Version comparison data
§ §
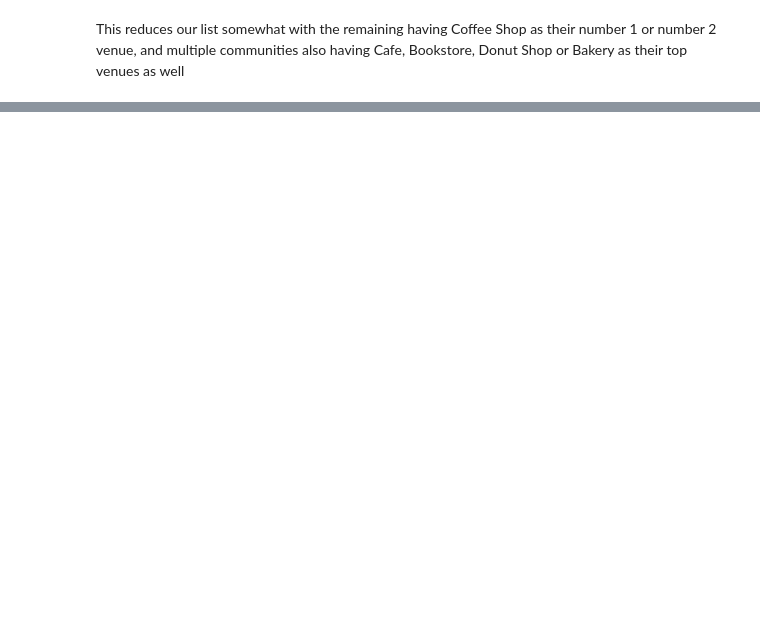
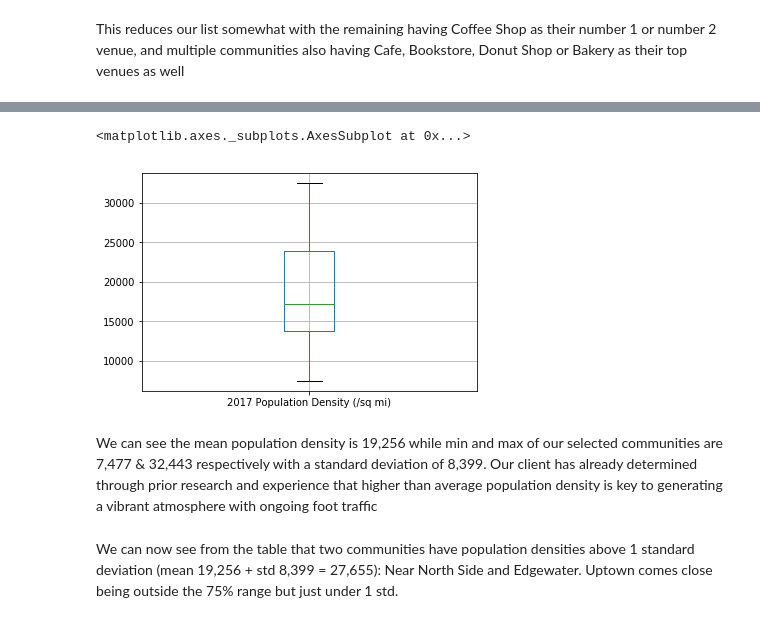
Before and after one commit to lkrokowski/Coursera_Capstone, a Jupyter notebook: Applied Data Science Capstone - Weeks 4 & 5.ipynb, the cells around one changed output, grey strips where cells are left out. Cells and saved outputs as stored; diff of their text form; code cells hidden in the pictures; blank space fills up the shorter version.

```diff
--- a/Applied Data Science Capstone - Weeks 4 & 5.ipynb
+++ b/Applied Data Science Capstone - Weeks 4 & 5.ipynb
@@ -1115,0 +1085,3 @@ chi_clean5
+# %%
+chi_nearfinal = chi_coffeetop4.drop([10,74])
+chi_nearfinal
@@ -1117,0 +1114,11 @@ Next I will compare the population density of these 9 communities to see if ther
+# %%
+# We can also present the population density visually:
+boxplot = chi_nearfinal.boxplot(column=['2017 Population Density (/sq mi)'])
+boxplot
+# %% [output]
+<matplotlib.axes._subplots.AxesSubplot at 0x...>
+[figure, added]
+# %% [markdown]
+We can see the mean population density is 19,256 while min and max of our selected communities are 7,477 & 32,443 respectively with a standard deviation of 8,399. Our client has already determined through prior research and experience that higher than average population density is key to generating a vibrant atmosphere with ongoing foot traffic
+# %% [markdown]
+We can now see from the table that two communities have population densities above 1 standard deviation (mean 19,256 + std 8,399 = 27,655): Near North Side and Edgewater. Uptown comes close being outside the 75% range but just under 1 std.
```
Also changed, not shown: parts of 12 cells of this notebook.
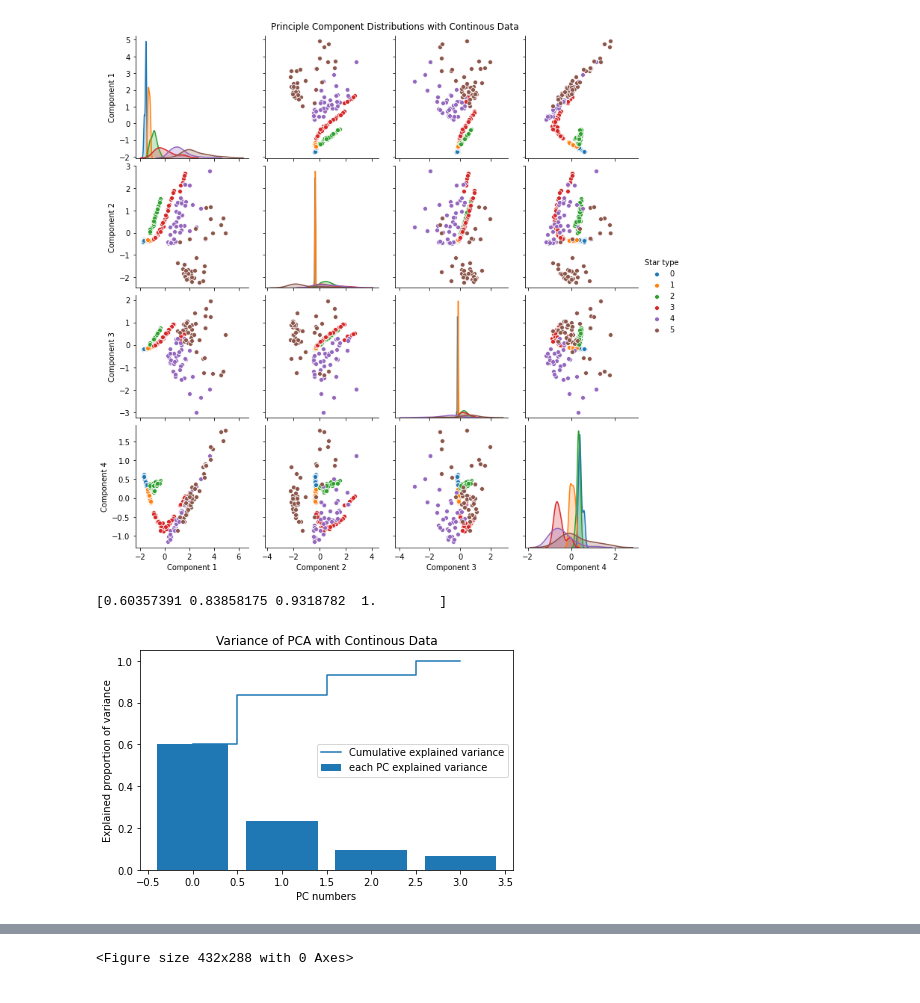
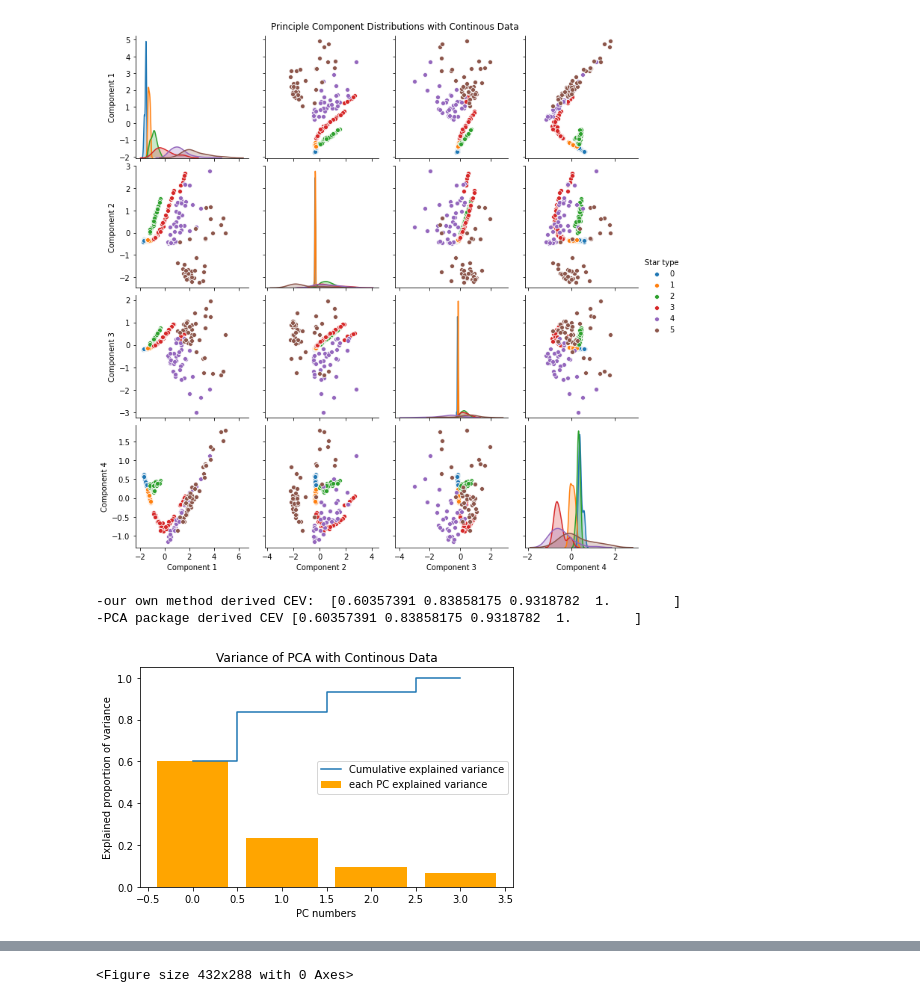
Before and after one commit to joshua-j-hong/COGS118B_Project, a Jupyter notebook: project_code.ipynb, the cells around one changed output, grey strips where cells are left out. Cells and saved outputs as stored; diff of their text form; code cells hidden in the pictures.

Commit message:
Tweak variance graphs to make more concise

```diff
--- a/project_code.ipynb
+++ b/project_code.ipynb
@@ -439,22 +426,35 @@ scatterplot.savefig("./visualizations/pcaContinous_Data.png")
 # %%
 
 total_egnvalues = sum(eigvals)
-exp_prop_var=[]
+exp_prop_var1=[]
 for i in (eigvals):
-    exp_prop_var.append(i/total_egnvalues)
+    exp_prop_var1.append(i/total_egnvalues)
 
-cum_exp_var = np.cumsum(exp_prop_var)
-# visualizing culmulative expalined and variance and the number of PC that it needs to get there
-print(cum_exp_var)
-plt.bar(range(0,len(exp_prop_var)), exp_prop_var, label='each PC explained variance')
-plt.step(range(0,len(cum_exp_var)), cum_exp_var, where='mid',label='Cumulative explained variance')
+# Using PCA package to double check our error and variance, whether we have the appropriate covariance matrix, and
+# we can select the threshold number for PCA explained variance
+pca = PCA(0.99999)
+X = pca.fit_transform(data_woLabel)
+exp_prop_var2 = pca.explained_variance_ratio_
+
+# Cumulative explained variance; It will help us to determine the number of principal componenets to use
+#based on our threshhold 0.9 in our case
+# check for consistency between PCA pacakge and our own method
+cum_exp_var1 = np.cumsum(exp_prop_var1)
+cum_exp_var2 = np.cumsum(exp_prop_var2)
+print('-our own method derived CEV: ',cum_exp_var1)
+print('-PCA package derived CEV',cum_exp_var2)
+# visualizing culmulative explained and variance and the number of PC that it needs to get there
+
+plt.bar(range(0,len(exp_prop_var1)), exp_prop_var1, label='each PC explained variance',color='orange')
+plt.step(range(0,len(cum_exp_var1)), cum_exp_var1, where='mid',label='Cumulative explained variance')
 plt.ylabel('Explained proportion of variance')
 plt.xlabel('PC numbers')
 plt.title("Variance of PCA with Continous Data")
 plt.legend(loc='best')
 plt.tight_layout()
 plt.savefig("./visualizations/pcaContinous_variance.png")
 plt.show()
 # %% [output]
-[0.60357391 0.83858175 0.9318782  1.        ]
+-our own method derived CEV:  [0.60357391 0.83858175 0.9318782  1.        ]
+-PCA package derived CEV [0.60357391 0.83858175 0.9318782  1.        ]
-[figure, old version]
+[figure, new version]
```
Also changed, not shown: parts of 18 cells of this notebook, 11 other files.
§ §
Scan the entries above for the string "derived", and copy every line where it turns up.

> _Task answer_
+print('-our own method derived CEV: ',cum_exp_var1)
+print('-PCA package derived CEV',cum_exp_var2)
+-our own method derived CEV:  [0.60357391 0.83858175 0.9318782  1.        ]
+-PCA package derived CEV [0.60357391 0.83858175 0.9318782  1.        ]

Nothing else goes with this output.